The director of a Perth-based haulage company has been disqualified for seven years for selling company assets for his own benefit, leaving creditors including HMRC unpaid, following an Insolvency Service investigation
Gilmour McFarlane was the sole director of Garden Haulage Ltd. From 2009 the company hired out plant and machinery in addition to labour and carried out contractual work, primarily for farms. The company went into liquidation in August 2015 with an estimated deficiency to its creditors of £38,670.
The Insolvency Service found that at a time when the company was insolvent, McFarlane caused it to dispose of plant and machinery to a third party for a sum of £55,000 plus VAT, while on the same day he settled a personally guaranteed loan to that party. This transaction was to the detriment of HMRC and other creditors of the company.
The investigation also found that for the period from at least September 2014 to August 2015, McFarlane failed to preserve or deliver up adequate accounting records for Garden Haulage Ltd. As result it has not been possible to establish the true financial position of the company, how other assets were dealt with and whether all sums due to the company were collected in.
Robert Clarke, group leader of insolvent investigations north at the Insolvency Service said: ‘The period of this disqualification reflects the fact that when a company fails to keep adequate financial records it is simply not possible to determine whether there has been other, more serious, impropriety in relation to the management of its affairs.

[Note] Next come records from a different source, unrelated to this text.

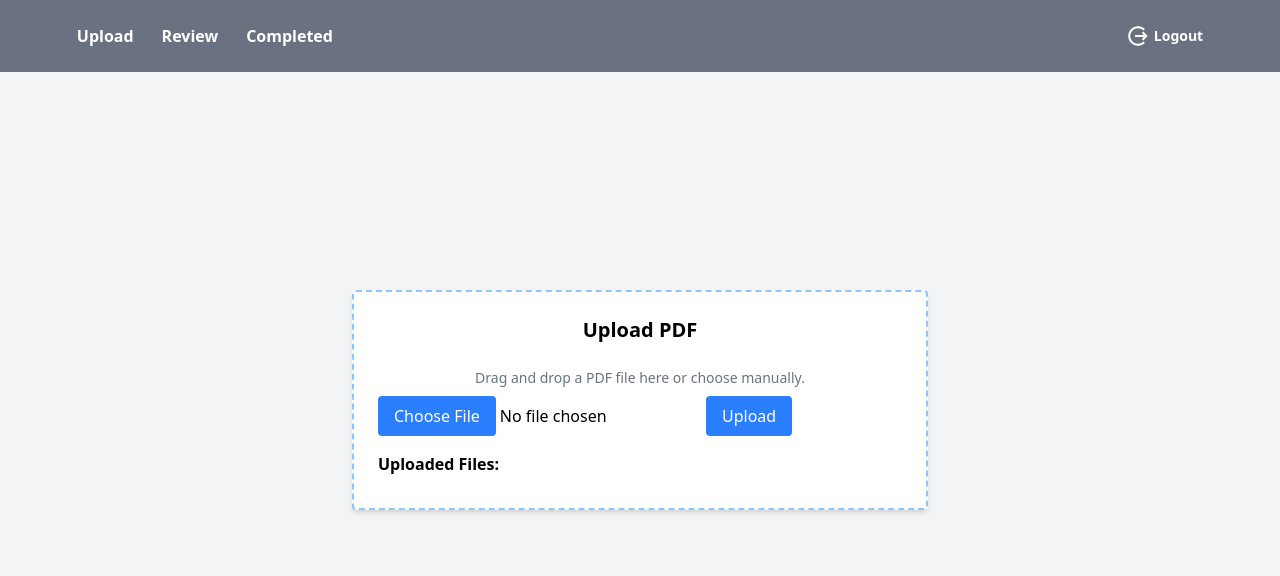
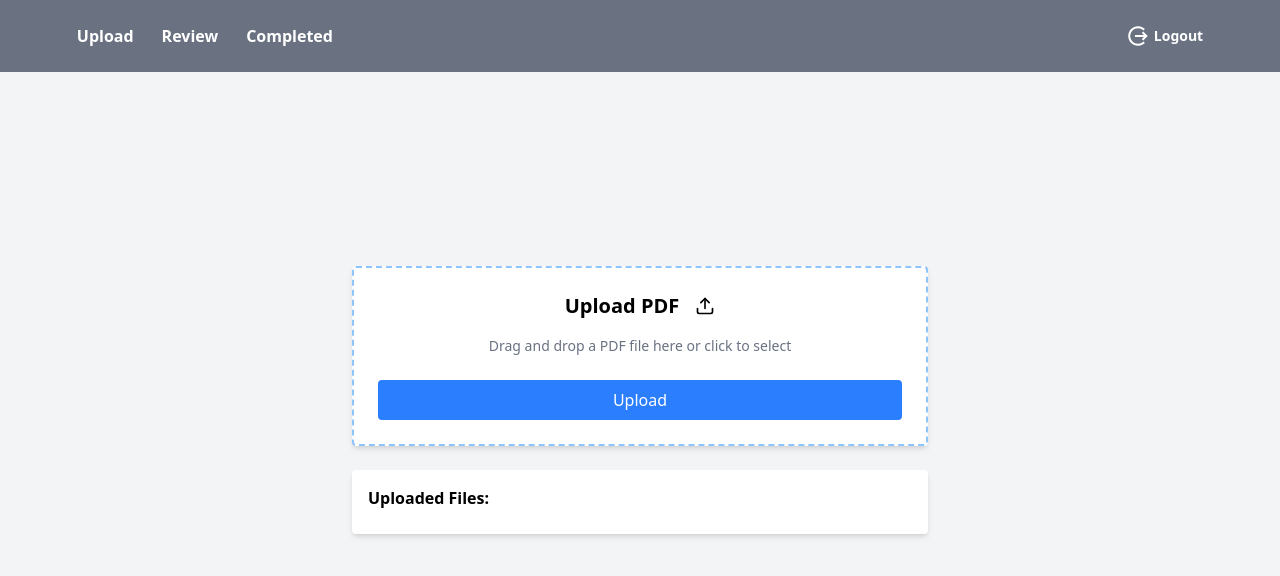
Before and after one commit to RupaliShelki/document-processing-app, a React (Vite) app in the folder doc-process-app/: page /dashboard/upload in a window 1280 px wide. Shown: the top 576 px of the page. Built offline with nearby package versions, Linux system fonts and the light colour scheme; sample sign-in values are in the browser's storage.

Commit message:
dashboard message/review pdf

```diff
--- a/doc-process-app/package.json
+++ b/doc-process-app/package.json
@@ -10,9 +10,12 @@
     "preview": "vite preview"
   },
   "dependencies": {
+    "@react-pdf-viewer/core": "^3.12.0",
     "@tailwindcss/vite": "^4.1.11",
+    "pdfjs-dist": "^3.4.120",
     "react": "^19.1.0",
     "react-dom": "^19.1.0",
+    "react-dropzone": "^14.3.8",
     "react-icons": "^5.5.0",
     "react-router-dom": "^7.6.2",
     "tailwindcss": "^4.1.11"
--- a/doc-process-app/src/components/Completed.jsx
+++ b/doc-process-app/src/components/Completed.jsx
@@ -18,9 +18,9 @@ function Completed() {
         {completedFiles.length === 0 ? (
           <p className="text-center text-gray-600">No completed files yet.</p>
         ) : (
-          <ul className="list-disc pl-5 text-sm text-gray-700 space-y-2">
+          <ul className="list-decimal list-inside pl-5 text-sm text-gray-700 space-y-2">
             {completedFiles.map((file, index) => (
-              <li key={index} className="text-green-700 font-medium">
+              <li key={index} className="text-green-700 font-medium overflow-hidden text-ellipsis whitespace-nowrap">
                 {file.name}
               </li>
             ))}
--- a/doc-process-app/src/components/Dashboard.jsx
+++ b/doc-process-app/src/components/Dashboard.jsx
@@ -3,6 +3,8 @@ import Upload from "./Upload";
 import Review from "./Review";
 import Completed from "./Completed";
 import { IoMdLogOut } from "react-icons/io";
+import { FaRegSmileBeam } from "react-icons/fa";
+
 
 function Dashboard() {
   const navigate = useNavigate();
@@ -44,6 +46,19 @@ function Dashboard() {
       </nav>
       <div className="">
         <Routes>
+          <Route
+            index
+            element={
+              <div className="w-full min-h-screen flex justify-center items-center px-4 bg-gray-100 grid">
+                <div className="w-full max-w-xl bg-white p-6 rounded shadow-md">
+                  <h2 className="text-xl font-semibold mb-6 text-center flex items-center justify-center gap-3">
+                    Welcome to Document Processing app <FaRegSmileBeam className="w-[30px] h-[30px]" />
+                  </h2>
+                  <span className="text-center">Please Select Tab</span>
+                </div>
+              </div>
+            }
+          />
           <Route path="upload" element={<Upload />} />
           <Route path="review" element={<Review />} />
           <Route path="completed" element={<Completed />} />
--- a/doc-process-app/src/components/Login.jsx
+++ b/doc-process-app/src/components/Login.jsx
@@ -9,7 +9,7 @@ function Login() {
 
   const handleLogin = () => {
     if (username === "admin" && password === "admin123") {
-      localStorage.setItem("isLoggedIn", "true"); // ✅ Login flag
+      localStorage.setItem("isLoggedIn", "true"); //
       navigate("/dashboard/upload");
     }
     else{
@@ -18,16 +18,17 @@ function Login() {
   };
 
   return (
-    <div className="flex items-center justify-center min-h-screen bg-gray-100">
+    <div className="flex items-center justify-center min-h-screen bg-gray-500 ">
       <div className=" w-[30%] flex flex-col gap-4  bg-white rounded shadow-md p-6">
         <h2 className="text-2xl font-bold mb-6 text-center text-gray-800">
           {" "}
-          Login
+          Login to your account
         </h2>
         {/* usrtname */}
         <input
           type="text"
           placeholder="Username"
+          required
           value={username}
           onChange={(e) => setUsername(e.target.value)}
           className="w-full p-3 border rounded mb-4 focus:outline-none focus:ring-2 focus:ring-blue-400"
@@ -36,6 +37,7 @@ function Login() {
         <input
           type="password"
           placeholder="Password"
+          required
           value={password}
           onChange={(e) => setPassword(e.target.value)}
           className="w-full p-3 border rounded mb-6 focus:outline-none focus:ring-2 focus:ring-blue-400"
--- a/doc-process-app/src/components/Upload.jsx
+++ b/doc-process-app/src/components/Upload.jsx
@@ -1,82 +1,78 @@
-import { useState, useContext, useRef } from "react";
+import React, { useCallback, useContext, useState } from "react";
+import { useDropzone } from "react-dropzone";
+import { Worker, Viewer } from "@react-pdf-viewer/core";
+import "@react-pdf-viewer/core/lib/styles/index.css";
 import { FileContext } from "../context/FileContext";
+import { LuUpload } from "react-icons/lu";
 
 function Upload() {
+  const { uploadedFiles, addFile } = useContext(FileContext);
   const [selectedFile, setSelectedFile] = useState(null);
-  const { uploadedFiles, addFile } = useContext(FileContext);
-  const inputRef = useRef(null);
+  const [fileUrl, setFileUrl] = useState(null);
 
+  const onDrop = useCallback((acceptedFiles) => {
+    const file = acceptedFiles[0];
+    if (file && file.type === "application/pdf") {
+      setSelectedFile(file);
+      setFileUrl(URL.createObjectURL(file));
+    } else {
+      alert("Please upload a valid PDF file.");
+    }
+  }, []);
 
-  const handleFileChange = (e) => {
-    const selected = e.target.files[0];
-    if (selected && selected.type === "application/pdf") {
-      setSelectedFile(selected);
-    } else {
-      alert("Please select a PDF file");
-      setSelectedFile(null);
-    }
-  };
+  const { getRootProps, getInputProps } = useDropzone({
+    onDrop,
+    accept: { "application/pdf": [".pdf"] },
+  });
 
   const handleUpload = () => {
     if (selectedFile) {
-      addFile(selectedFile);
+      addFile(selectedFile); // Add to global list
       setSelectedFile(null);
-      if (inputRef.current) inputRef.current.value = null;
+      setFileUrl(null);
     } else {
       alert("No file selected");
     }
   };
 
-  const handleDrop = (e) => {
-    e.preventDefault();
-    const droppedFile = e.dataTransfer.files[0];
-    if (droppedFile && droppedFile.type === "application/pdf") {
-      setSelectedFile(droppedFile);
-      if (inputRef.current) inputRef.current.value = null;
-    } else {
-      alert("Please drop a valid PDF file");
-    }
-  };
-
-  const handleDragOver = (e) => {
-    e.preventDefault();
-  };
-
   return (
-    <div className="w-full min-h-screen flex justify-center items-center px-4 bg-gray-100">
-      <div
-        onDrop={handleDrop}
-        onDragOver={handleDragOver}
-        className="w-full max-w-xl bg-white p-6 rounded shadow-md border-2 border-dashed border-blue-300 hover:border-blue-500 transition-all duration-200"
-      >
-        <h2 className="text-xl font-semibold mb-6 text-center">Upload PDF</h2>
-
+    <div className="w-full min-h-screen flex flex-col items-center justify-center px-4 bg-gray-100 gap-6">
+      <div className="w-full max-w-xl bg-white p-6 rounded shadow-md border-2 border-dashed border-blue-300 hover:border-blue-500 transition-all duration-200">
+        {/* Upload box */}
+        <div {...getRootProps()}>
+          <h2 className="text-xl font-semibold mb-4 text-center flex gap-4 items-center justify-center ">
+            Upload PDF <LuUpload />
+          </h2>
           <p className="text-center text-sm text-gray-500 mb-2">
-          Drag and drop a PDF file here or choose manually.
+            Drag and drop a PDF file here or click to select
           </p>
-
-        <div className="flex flex-col sm:flex-row sm:items-center gap-4 mb-4">
-          <input
-            type="file"
-            accept=".pdf"
-            ref={inputRef}
-            onChange={handleFileChange}
-            className="file:bg-blue-500 file:text-white file:px-4 file:py-2 file:rounded file:border-0 file:cursor-pointer file:hover:bg-blue-600 w-full sm:w-auto"
-          />
+          <input {...getInputProps()} />
+          {selectedFile && (
+            <p className="text-sm text-blue-600 mt-2 text-center overflow-hidden text-ellipsis whitespace-nowrap">
+              Selected: {selectedFile.name}
+            </p>
+          )}
+        </div>
+        {/* upload button */}
         <button
           onClick={handleUpload}
-            className="bg-blue-500 hover:bg-blue-600 text-white px-4 py-2 rounded w-full sm:w-auto"
+          className="mt-4 w-full bg-blue-500 hover:bg-blue-600 text-white px-4 py-2 rounded"
         >
           Upload
         </button>
       </div>
 
-        {selectedFile && (
-          <p className="text-sm text-blue-600 mb-4 text-center overflow-hidden text-ellipsis whitespace-nowrap">
-            Selected: {selectedFile.name}
-          </p>
+      {/* PDF Preview */}
+      {fileUrl && (
+        <div className="w-full max-w-3xl h-[500px] border shadow-md rounded overflow-hidden">
+          <Worker workerUrl="https://unpkg.com/pdfjs-dist@3.4.120/build/pdf.worker.min.js">
+            <Viewer fileUrl={fileUrl} />
+          </Worker>
+        </div>
       )}
 
+      {/* Uploaded Files */}
+      <div className="w-full max-w-xl bg-white p-4 rounded shadow-md">
         <h3 className="font-semibold mb-2">Uploaded Files:</h3>
         <ul className="list-disc list-inside text-sm text-gray-700 max-h-40 overflow-auto">
           {uploadedFiles.map((file, index) => (
```
Also changed, not shown: 1 other file (tests, documents, lock files or other folders). Lines whose indentation alone changed are shown as unchanged.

‘Furthermore, directors who put their own personal financial interests above those of customers and creditors damage confidence in doing business and are corrosive to the health of the local economy.’
Report by Pat Sweet